* Problem to work on
Copy all the lines of the data that include the word "Project".

*** Data for this task ***

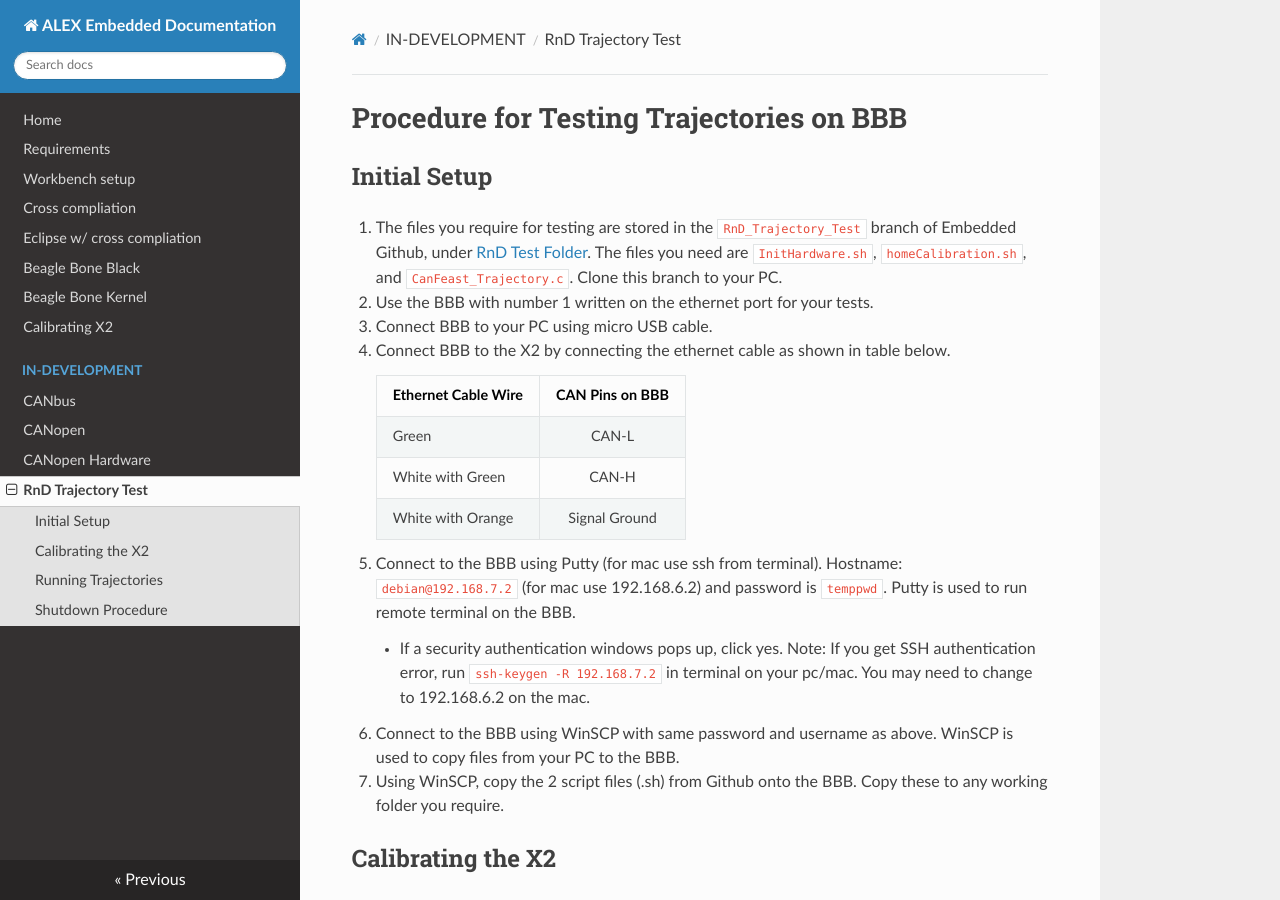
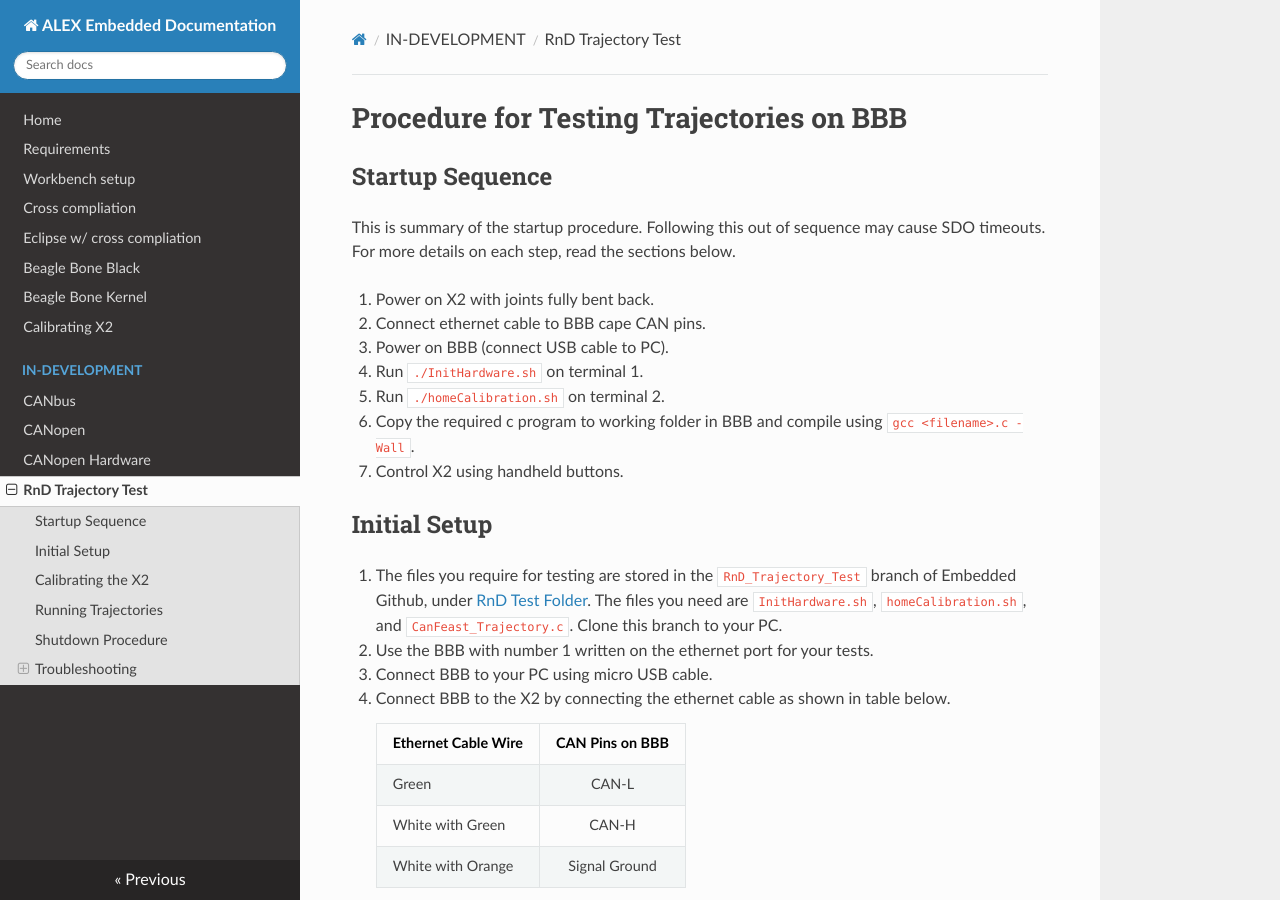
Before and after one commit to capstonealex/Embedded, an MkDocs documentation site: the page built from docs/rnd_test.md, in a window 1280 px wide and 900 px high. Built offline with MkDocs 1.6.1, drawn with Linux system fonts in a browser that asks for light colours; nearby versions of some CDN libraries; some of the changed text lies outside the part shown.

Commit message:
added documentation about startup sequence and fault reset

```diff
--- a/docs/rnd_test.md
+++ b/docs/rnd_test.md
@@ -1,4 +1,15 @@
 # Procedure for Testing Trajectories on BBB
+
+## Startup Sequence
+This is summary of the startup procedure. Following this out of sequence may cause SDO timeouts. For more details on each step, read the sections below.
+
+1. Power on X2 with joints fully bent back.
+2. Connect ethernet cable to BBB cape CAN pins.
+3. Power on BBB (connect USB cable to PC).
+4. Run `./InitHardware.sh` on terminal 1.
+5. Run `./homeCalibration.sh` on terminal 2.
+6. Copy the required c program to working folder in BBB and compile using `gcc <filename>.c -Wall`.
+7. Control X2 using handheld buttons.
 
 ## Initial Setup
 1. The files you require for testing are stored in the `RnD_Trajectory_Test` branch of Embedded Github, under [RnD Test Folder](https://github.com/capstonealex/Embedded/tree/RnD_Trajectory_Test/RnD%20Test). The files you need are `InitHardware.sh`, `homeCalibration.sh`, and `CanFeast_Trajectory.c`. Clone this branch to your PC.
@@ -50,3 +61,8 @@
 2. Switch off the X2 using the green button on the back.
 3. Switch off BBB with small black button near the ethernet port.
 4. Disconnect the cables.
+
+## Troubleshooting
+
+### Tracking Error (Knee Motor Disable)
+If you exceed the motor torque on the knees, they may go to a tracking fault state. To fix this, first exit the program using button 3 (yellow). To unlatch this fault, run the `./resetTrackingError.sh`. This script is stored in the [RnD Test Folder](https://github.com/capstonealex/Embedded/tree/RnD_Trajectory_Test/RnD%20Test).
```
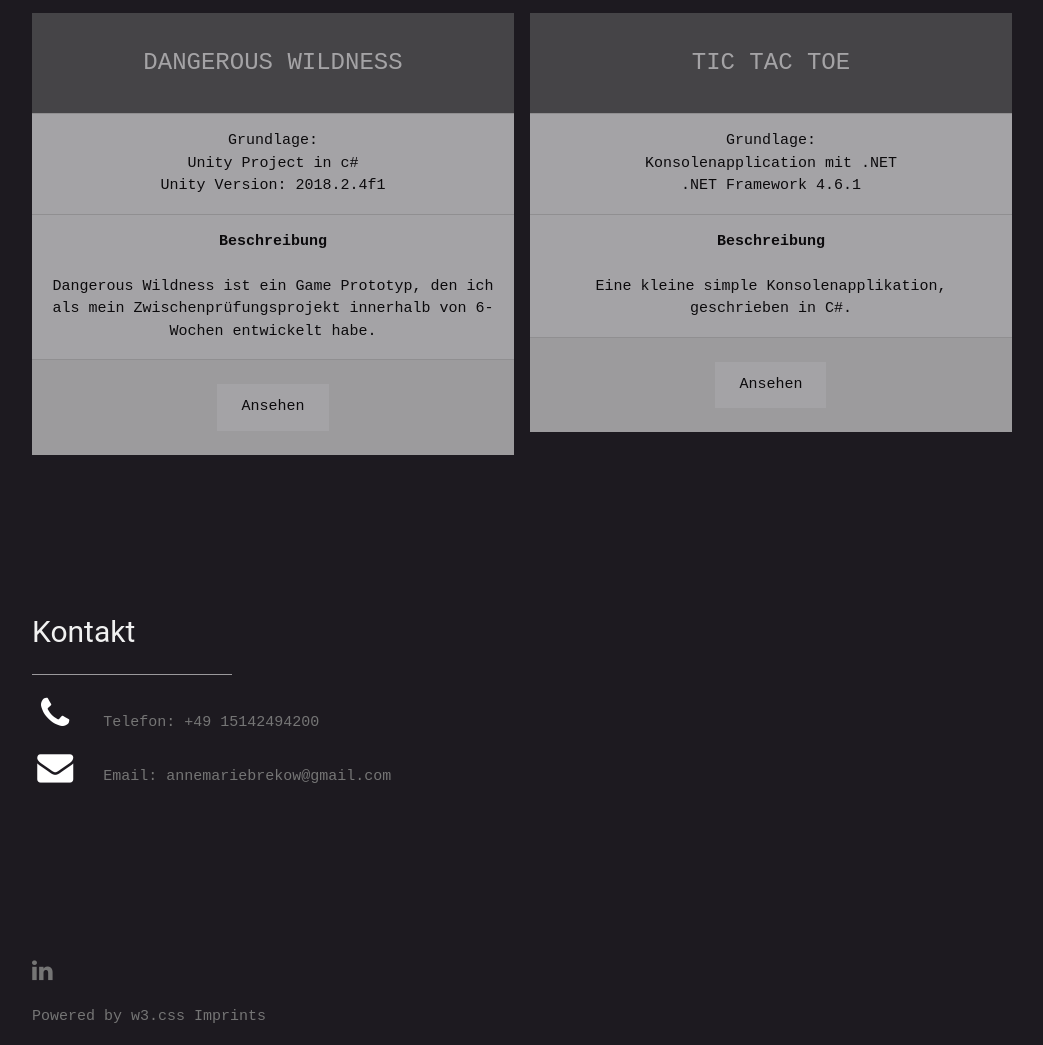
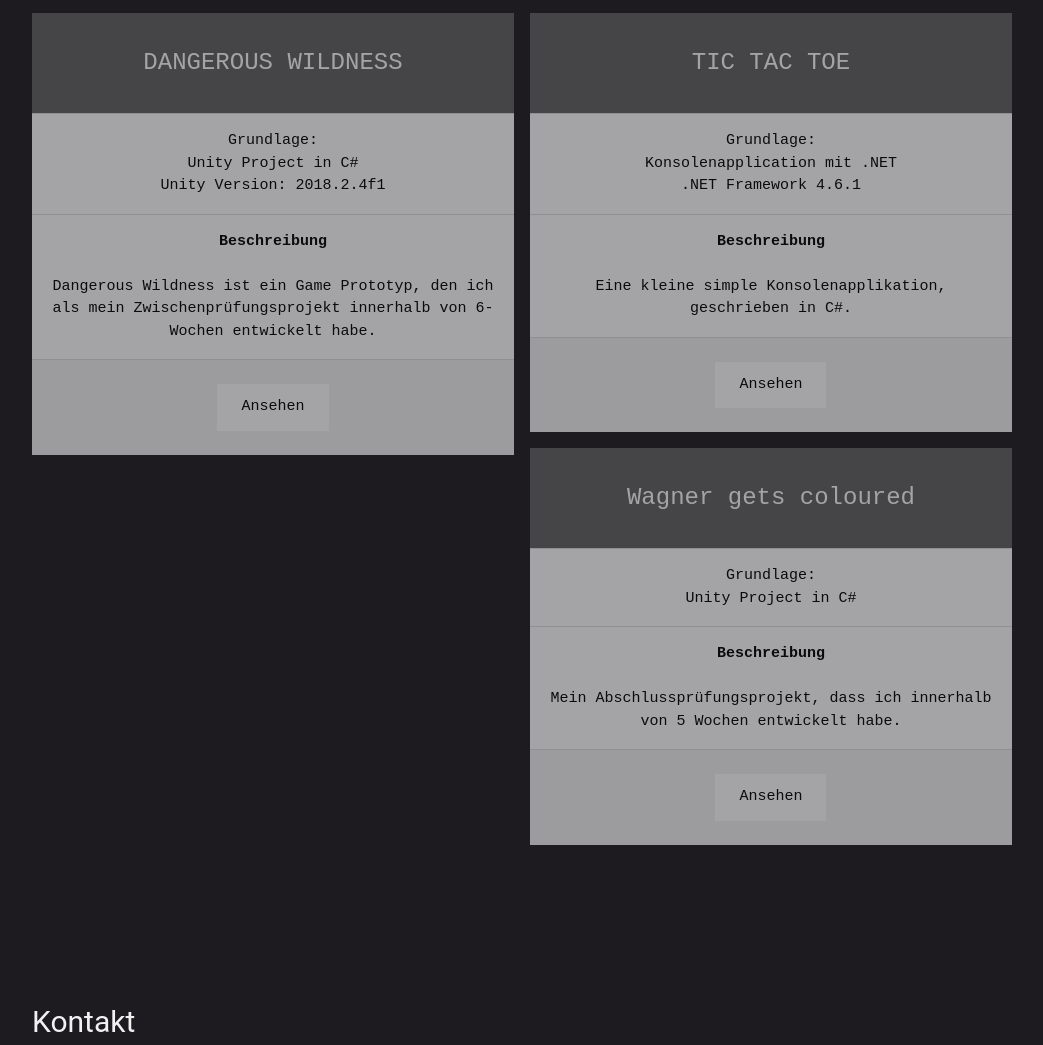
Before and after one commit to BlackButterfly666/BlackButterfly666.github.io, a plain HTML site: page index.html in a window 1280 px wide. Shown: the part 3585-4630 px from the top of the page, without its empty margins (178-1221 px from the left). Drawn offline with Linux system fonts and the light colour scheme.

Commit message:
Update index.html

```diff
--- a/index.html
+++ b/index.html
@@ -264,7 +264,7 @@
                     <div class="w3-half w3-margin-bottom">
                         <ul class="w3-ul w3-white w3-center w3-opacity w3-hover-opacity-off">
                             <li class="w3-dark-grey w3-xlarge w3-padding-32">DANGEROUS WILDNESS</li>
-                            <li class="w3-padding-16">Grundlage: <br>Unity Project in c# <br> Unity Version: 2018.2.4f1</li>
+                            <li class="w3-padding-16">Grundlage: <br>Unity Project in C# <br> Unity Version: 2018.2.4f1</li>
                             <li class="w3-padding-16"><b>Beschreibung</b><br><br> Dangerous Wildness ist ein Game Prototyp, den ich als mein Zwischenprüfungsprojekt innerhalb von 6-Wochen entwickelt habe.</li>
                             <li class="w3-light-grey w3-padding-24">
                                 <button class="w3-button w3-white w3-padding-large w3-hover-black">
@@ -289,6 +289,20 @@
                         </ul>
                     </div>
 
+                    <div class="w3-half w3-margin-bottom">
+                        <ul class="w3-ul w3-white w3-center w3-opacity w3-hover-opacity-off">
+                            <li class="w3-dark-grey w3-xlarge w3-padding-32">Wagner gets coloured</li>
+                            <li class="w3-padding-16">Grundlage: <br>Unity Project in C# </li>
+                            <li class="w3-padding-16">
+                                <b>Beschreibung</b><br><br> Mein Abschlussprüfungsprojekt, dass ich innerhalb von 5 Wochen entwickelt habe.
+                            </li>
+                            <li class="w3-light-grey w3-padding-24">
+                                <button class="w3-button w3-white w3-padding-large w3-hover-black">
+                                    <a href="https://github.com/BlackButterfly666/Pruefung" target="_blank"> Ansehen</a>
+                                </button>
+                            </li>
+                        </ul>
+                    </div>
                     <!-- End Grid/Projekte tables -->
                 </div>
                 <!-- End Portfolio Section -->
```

*** End of Data for this task ***

* Expected output
-                            <li class="w3-padding-16">Grundlage: <br>Unity Project in c# <br> Unity Version: 2018.2.4f1</li>
+                            <li class="w3-padding-16">Grundlage: <br>Unity Project in C# <br> Unity Version: 2018.2.4f1</li>
+                            <li class="w3-padding-16">Grundlage: <br>Unity Project in C# </li>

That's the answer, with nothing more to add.